▶ [Task goal] Which of the lines in the data below contain the string "parse"? Copy each of them.

======== Record set

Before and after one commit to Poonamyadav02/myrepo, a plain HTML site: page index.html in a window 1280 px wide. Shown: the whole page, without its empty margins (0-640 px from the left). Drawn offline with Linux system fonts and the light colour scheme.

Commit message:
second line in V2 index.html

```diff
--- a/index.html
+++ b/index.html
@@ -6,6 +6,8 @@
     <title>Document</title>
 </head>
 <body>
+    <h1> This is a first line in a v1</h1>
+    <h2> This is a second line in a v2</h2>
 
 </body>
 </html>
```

================
======== Record set

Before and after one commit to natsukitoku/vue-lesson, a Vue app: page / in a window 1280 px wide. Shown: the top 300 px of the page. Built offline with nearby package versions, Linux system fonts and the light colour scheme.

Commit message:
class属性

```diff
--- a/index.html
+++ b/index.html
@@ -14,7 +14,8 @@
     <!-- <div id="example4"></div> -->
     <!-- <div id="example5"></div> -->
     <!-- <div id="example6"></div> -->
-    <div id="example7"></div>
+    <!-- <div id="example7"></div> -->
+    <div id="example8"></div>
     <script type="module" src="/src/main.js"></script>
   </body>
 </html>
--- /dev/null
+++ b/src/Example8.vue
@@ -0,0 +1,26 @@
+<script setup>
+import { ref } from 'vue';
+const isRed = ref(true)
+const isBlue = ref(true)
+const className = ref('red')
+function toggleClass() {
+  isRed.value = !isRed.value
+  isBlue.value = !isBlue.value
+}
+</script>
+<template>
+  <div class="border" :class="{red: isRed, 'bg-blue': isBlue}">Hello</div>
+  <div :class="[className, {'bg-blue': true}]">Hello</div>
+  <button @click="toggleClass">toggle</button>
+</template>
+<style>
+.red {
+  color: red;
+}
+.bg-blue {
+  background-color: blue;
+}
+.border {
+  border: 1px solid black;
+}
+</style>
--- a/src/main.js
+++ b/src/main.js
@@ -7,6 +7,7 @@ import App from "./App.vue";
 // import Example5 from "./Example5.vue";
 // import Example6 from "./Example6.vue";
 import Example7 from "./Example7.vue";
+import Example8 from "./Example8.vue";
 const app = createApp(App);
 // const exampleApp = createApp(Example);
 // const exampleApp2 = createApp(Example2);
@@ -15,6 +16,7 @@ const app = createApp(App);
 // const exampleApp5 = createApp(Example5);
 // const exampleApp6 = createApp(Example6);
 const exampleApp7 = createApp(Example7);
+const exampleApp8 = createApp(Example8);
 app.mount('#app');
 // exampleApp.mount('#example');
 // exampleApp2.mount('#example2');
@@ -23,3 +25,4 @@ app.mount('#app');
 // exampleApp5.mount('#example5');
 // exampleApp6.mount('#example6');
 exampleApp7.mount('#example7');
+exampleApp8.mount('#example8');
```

================
======== Record set

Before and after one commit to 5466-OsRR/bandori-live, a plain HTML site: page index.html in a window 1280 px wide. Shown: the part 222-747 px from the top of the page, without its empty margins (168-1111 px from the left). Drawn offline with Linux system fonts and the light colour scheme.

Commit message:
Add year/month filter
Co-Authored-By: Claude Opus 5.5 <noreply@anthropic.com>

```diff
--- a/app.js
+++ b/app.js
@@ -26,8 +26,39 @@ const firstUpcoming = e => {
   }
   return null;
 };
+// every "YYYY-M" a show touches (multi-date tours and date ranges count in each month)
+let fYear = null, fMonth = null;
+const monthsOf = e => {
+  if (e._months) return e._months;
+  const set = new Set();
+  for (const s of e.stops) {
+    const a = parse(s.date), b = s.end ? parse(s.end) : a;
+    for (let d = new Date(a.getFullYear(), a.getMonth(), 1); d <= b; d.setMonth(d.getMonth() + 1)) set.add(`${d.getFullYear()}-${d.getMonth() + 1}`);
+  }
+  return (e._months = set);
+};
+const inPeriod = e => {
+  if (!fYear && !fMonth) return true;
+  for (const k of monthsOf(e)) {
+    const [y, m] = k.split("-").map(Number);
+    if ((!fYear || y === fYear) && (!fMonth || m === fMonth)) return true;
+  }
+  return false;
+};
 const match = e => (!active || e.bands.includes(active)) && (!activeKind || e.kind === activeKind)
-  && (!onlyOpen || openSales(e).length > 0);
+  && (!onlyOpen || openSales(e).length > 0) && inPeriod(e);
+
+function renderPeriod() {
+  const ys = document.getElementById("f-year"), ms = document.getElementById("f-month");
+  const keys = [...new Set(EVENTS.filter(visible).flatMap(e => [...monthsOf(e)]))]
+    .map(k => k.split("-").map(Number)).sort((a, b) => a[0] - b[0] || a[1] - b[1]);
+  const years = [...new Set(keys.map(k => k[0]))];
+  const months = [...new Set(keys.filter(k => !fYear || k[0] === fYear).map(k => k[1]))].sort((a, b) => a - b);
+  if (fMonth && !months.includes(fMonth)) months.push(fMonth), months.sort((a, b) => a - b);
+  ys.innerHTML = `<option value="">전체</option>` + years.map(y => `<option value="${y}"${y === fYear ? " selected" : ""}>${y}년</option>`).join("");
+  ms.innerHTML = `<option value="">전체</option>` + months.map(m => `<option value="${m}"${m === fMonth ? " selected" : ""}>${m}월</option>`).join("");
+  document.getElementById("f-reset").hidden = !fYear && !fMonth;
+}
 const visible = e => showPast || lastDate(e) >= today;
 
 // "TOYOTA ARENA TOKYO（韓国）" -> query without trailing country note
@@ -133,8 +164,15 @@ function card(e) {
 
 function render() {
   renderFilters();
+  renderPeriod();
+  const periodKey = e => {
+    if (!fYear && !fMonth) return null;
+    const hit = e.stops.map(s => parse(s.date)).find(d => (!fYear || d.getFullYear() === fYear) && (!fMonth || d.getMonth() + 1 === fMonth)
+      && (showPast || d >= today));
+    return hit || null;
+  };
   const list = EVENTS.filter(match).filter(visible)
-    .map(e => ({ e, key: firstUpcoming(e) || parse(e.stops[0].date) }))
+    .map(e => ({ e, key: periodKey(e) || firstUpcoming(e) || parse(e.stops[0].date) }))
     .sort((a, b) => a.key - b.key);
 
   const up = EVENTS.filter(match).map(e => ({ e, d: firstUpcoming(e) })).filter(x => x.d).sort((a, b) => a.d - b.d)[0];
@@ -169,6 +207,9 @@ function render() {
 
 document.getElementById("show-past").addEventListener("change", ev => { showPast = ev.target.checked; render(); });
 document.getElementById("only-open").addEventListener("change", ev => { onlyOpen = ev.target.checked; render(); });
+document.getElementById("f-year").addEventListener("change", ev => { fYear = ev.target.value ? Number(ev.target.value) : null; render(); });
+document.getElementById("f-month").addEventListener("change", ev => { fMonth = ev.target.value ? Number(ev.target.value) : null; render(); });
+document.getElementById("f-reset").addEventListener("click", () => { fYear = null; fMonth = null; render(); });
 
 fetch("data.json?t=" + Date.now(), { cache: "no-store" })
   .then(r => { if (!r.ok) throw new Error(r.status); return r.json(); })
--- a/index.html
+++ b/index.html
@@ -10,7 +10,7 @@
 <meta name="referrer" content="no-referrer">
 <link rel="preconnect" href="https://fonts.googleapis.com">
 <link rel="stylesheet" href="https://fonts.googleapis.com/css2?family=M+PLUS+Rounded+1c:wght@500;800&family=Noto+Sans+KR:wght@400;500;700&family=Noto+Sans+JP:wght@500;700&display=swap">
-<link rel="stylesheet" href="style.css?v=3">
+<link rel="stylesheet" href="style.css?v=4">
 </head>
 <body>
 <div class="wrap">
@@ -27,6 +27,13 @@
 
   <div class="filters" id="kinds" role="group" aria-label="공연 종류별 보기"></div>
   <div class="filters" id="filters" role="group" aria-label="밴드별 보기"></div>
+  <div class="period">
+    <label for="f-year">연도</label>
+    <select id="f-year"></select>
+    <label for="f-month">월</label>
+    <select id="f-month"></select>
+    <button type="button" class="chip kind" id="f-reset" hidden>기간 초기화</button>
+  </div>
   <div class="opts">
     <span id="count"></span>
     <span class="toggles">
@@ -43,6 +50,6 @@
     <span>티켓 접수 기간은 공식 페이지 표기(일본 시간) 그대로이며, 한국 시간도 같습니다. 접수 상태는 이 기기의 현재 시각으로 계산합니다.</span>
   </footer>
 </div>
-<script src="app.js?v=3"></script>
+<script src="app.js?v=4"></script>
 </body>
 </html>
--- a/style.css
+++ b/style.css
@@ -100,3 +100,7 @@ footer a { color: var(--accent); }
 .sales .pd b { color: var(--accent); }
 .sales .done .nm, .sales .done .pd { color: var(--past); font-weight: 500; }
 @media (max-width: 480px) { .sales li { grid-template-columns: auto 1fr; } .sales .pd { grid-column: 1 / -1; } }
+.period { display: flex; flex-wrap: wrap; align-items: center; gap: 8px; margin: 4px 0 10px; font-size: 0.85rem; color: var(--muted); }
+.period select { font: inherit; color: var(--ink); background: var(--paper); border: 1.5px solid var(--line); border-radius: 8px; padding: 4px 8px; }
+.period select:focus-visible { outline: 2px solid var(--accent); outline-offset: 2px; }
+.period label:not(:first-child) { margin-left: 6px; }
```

================

▶ [Result for this task]
+    const a = parse(s.date), b = s.end ? parse(s.end) : a;
+    const hit = e.stops.map(s => parse(s.date)).find(d => (!fYear || d.getFullYear() === fYear) && (!fMonth || d.getMonth() + 1 === fMonth)
-    .map(e => ({ e, key: firstUpcoming(e) || parse(e.stops[0].date) }))
+    .map(e => ({ e, key: periodKey(e) || firstUpcoming(e) || parse(e.stops[0].date) }))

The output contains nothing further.